Work required = The answer should reproduce every entry exactly and contain no images.

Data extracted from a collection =
*-*-*

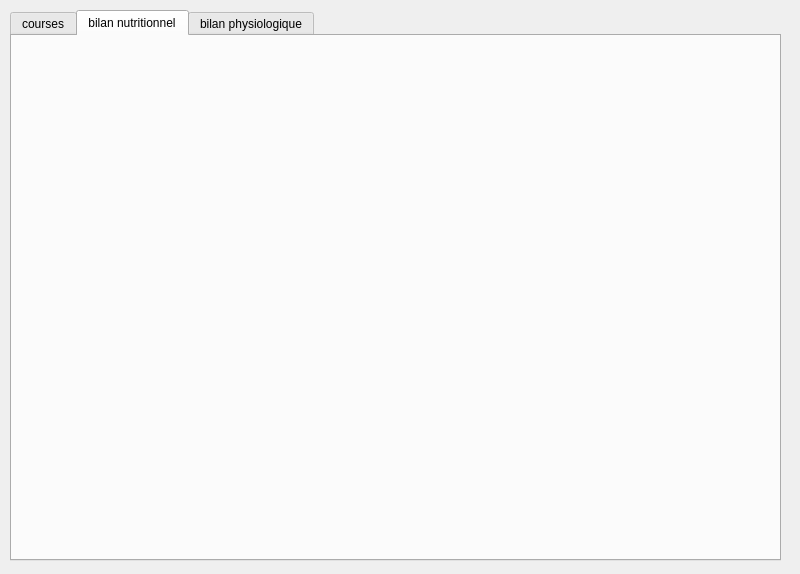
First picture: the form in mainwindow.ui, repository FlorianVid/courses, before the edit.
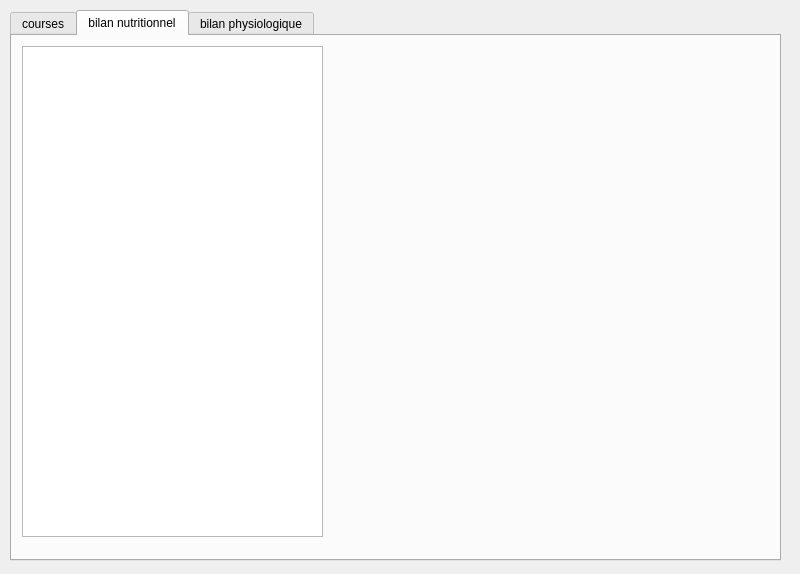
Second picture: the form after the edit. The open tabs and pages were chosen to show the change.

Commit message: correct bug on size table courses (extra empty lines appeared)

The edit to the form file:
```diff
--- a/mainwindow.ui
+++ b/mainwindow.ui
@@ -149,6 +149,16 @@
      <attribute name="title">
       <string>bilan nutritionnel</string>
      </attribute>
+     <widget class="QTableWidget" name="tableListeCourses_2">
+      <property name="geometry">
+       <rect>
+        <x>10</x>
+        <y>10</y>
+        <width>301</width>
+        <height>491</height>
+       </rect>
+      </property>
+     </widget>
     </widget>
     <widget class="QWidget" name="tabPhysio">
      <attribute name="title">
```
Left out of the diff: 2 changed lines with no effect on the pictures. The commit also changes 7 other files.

*-*-*

Reply =
First picture: the form in mainwindow.ui, repository FlorianVid/courses, before the edit.
Second picture: the form after the edit. The open tabs and pages were chosen to show the change.

Commit message: correct bug on size table courses (extra empty lines appeared)

The edit to the form file:
```diff
--- a/mainwindow.ui
+++ b/mainwindow.ui
@@ -149,6 +149,16 @@
      <attribute name="title">
       <string>bilan nutritionnel</string>
      </attribute>
+     <widget class="QTableWidget" name="tableListeCourses_2">
+      <property name="geometry">
+       <rect>
+        <x>10</x>
+        <y>10</y>
+        <width>301</width>
+        <height>491</height>
+       </rect>
+      </property>
+     </widget>
     </widget>
     <widget class="QWidget" name="tabPhysio">
      <attribute name="title">
```
Left out of the diff: 2 changed lines with no effect on the pictures. The commit also changes 7 other files.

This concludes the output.